** EXERCISE DETAILS **
What lines in the data hold the string "percentil"? Show them.

** EXTRACTED MATERIAL **
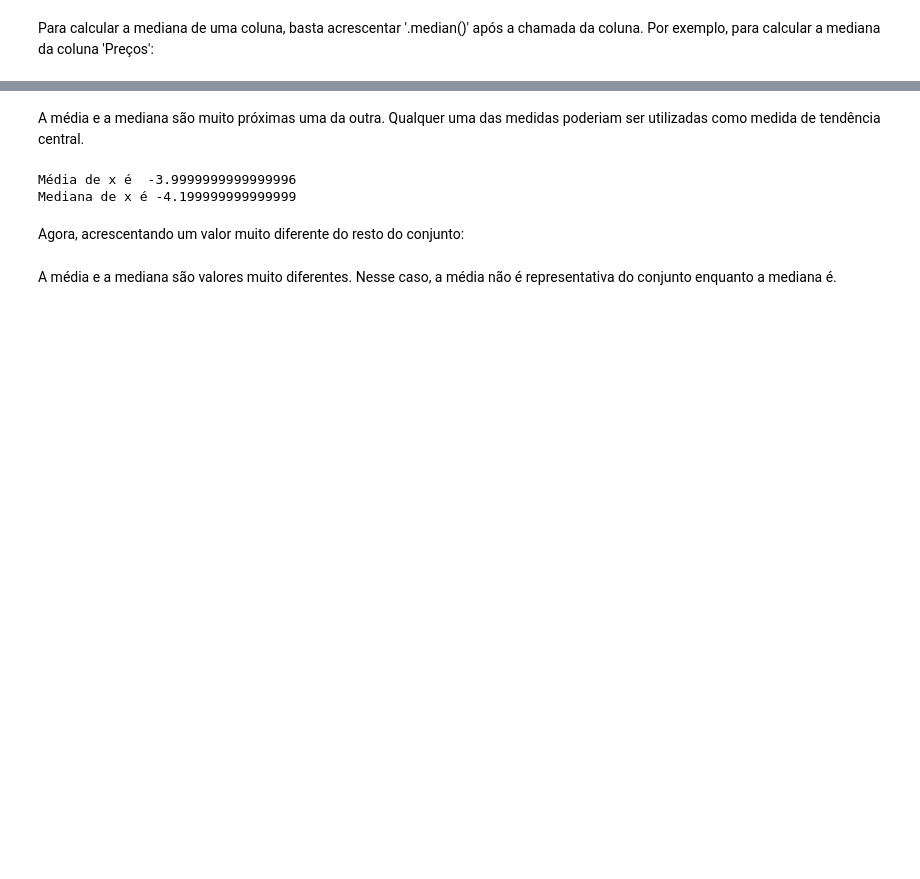
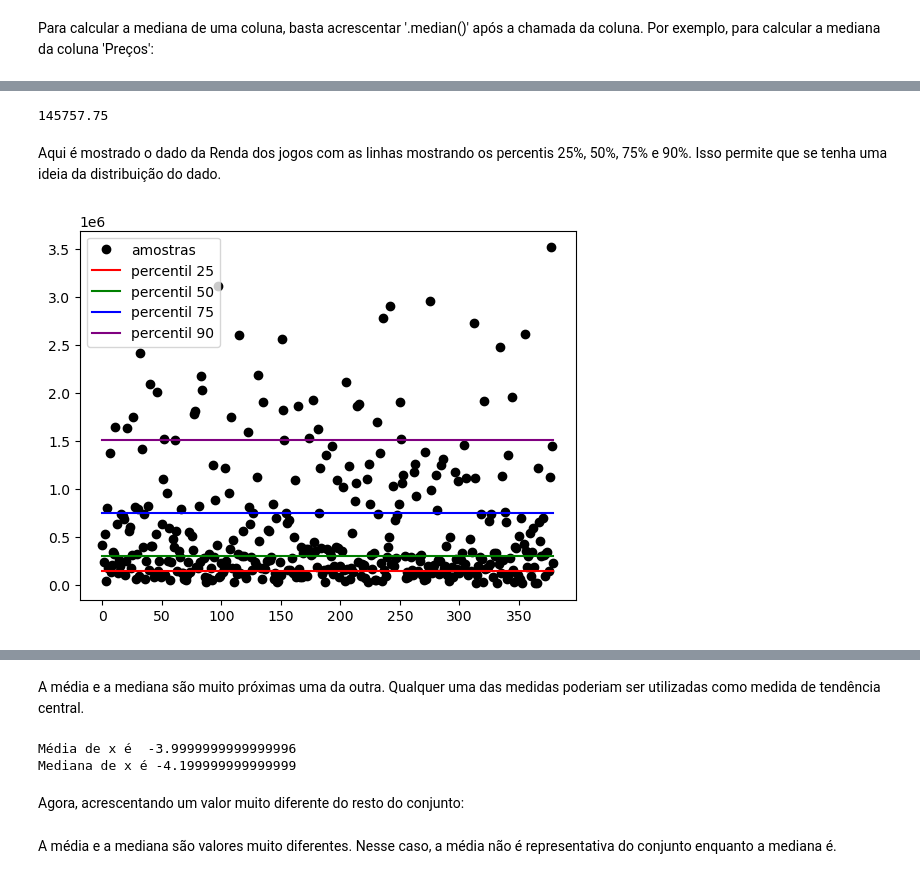
Before and after one commit to rnwatanabe/BasesComputacionais, a Jupyter notebook: aula7/Estatistica.ipynb, the cells around one changed output, grey strips where cells are left out. Saved outputs shown, nothing was run; the diff lists cells and outputs as text; code cells hidden in the pictures; blank space fills up the shorter version.

```diff
--- a/aula7/Estatistica.ipynb
+++ b/aula7/Estatistica.ipynb
@@ -158,0 +425,21 @@ print(medianaPrecoArroz)
+# %%
+print(tabela['Renda (R$)'].quantile(0.25))
+# %% [output]
+145757.75
+# %% [markdown]
+Aqui é mostrado o dado da Renda dos jogos com as linhas mostrando os percentis 25%, 50%, 75% e 90%. Isso permite que se tenha uma ideia da distribuição do dado.
+# %%
+plt.figure()
+plt.plot(np.arange(0,len(tabela)), tabela['Renda (R$)'], marker = 'o', linestyle = '', label='amostras', color = 'black')
+plt.plot(np.arange(0,len(tabela)), tabela['Renda (R$)'].quantile(0.25)*np.ones(len(tabela)), marker = '',
+         linestyle = '-', color = 'red', label='percentil 25')
+plt.plot(np.arange(0,len(tabela)), tabela['Renda (R$)'].quantile(0.5)*np.ones(len(tabela)), marker = '',
+         linestyle = '-', color = 'green', label='percentil 50')
+plt.plot(np.arange(0,len(tabela)), tabela['Renda (R$)'].quantile(0.75)*np.ones(len(tabela)), marker = '',
+         linestyle = '-', color = 'blue', label='percentil 75')
+plt.plot(np.arange(0,len(tabela)), tabela['Renda (R$)'].quantile(0.9)*np.ones(len(tabela)), marker = '',
+         linestyle = '-', color = 'purple', label='percentil 90')
+plt.legend()
+plt.show()
+# %% [output]
+[figure, added]
```
Also changed, not shown: parts of 103 cells of this notebook, 3 other files.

** RESPONSE TO THIS TASK **
+         linestyle = '-', color = 'red', label='percentil 25')
+         linestyle = '-', color = 'green', label='percentil 50')
+         linestyle = '-', color = 'blue', label='percentil 75')
+         linestyle = '-', color = 'purple', label='percentil 90')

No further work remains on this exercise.